‘I needn’t go on telling you what happened to me after that time. You can well imagine the rest. In any event, I have been drifting ever since. Yet I am unable to rid myself of the miserable memory of my childhood. I go from place to place, a god-forsaken beggar of songs. Whenever I listen to pansori singing an image surfaces in my mind of the breaking ocean waves I watched as a child from the soya-bean patch, glistening like fish scales, and I can feel the wind on my face from the deep forest, that cool breeze rising after a short summer rain, washing away the sultry heat. And, more significantly, I see once again the same scorching summer sun that hovered over me with such a horrific intensity that it singed my eyelashes. I tell you now. What I mean is that in your song I meet that sun. Never have I encountered a song that holds a sun as powerful as yours. Now you must understand why I have been so drawn to them.’ Even after he had finished his story his face remained twisted in pain like a man suffering in the sun’s intense heat.

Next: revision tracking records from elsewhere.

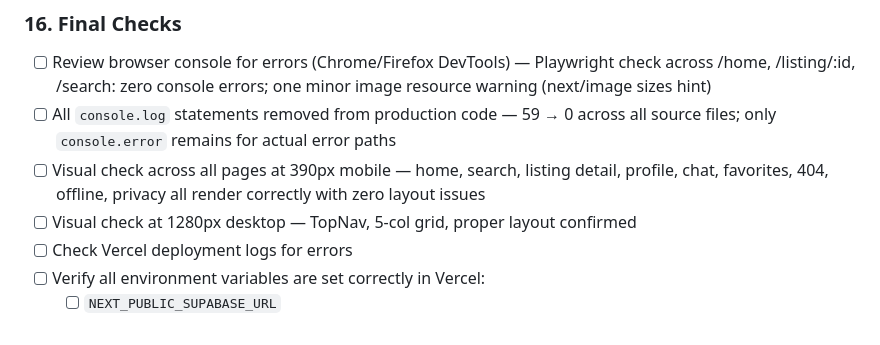
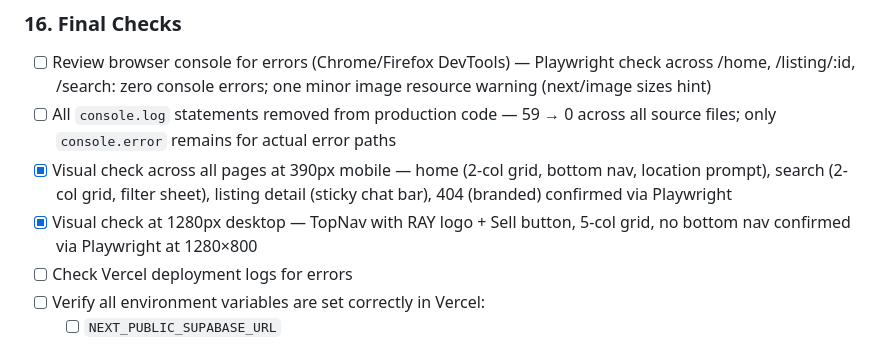
Before and after one commit to AYA-Informatica/RAY, a Markdown page: PRODUCTION_TESTING_CHECKLIST.md, the part around one of its changes. GitHub-like rendering.

```diff
--- a/PRODUCTION_TESTING_CHECKLIST.md
+++ b/PRODUCTION_TESTING_CHECKLIST.md
@@ -440,8 +440,8 @@
 
 - [ ] Review browser console for errors (Chrome/Firefox DevTools) — Playwright check across /home, /listing/:id, /search: zero console errors; one minor image resource warning (next/image sizes hint)
 - [ ] All `console.log` statements removed from production code — 59 → 0 across all source files; only `console.error` remains for actual error paths
-- [ ] Visual check across all pages at 390px mobile — home, search, listing detail, profile, chat, favorites, 404, offline, privacy all render correctly with zero layout issues
-- [ ] Visual check at 1280px desktop — TopNav, 5-col grid, proper layout confirmed
+- [x] Visual check across all pages at 390px mobile — home (2-col grid, bottom nav, location prompt), search (2-col grid, filter sheet), listing detail (sticky chat bar), 404 (branded) confirmed via Playwright
+- [x] Visual check at 1280px desktop — TopNav with RAY logo + Sell button, 5-col grid, no bottom nav confirmed via Playwright at 1280×800
 - [ ] Check Vercel deployment logs for errors
 - [ ] Verify all environment variables are set correctly in Vercel:
   - [ ] `NEXT_PUBLIC_SUPABASE_URL`
```
Also changed, not shown: other parts of PRODUCTION_TESTING_CHECKLIST.md (+48 -43 lines).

The woman’s expression had betrayed no sign of the turmoil in her mind until the traveller’s story came to an end. She sat immobile, desolate, her sightless eyes fixed on the void, her figure bent, exhausted and lifeless like a withered roadside tree under the summer sun, just as when she would come outside and crouch under the tavern’s awning and, turning her empty gaze towards nothing in particular, endlessly wait for something. When the guest had concluded his story the glimmer of a vague foreshadowing that had spun about in her sightless eyes had disappeared completely, leaving no trace.

‘Very well, then, I’ll let you listen to me sing all night.’ She spoke in an effort to soothe him. She adjusted her sitting position and then silently pushed towards him the drum and the drumstick she had been holding against her chest, an indication that if he wanted to listen to her songs he must be willing to accompany her. This was her habit when her customers asked her to sing, and she always trusted their hands.

The man seemed to shrink away from her, his eyes clearly showing confusion as he looked at the instruments thrust at him. But her blank eyes pursued him, allowing him no alternative but to accept her terms.

‘I haven’t touched the drum for so long. I wonder whether my accompaniment can match your songs.’ But he realized he could not resist her gesture and drew the instruments slowly to him. And so began the duet of the blind woman and the traveller which promised to last the whole night. 


pp. 53 - 58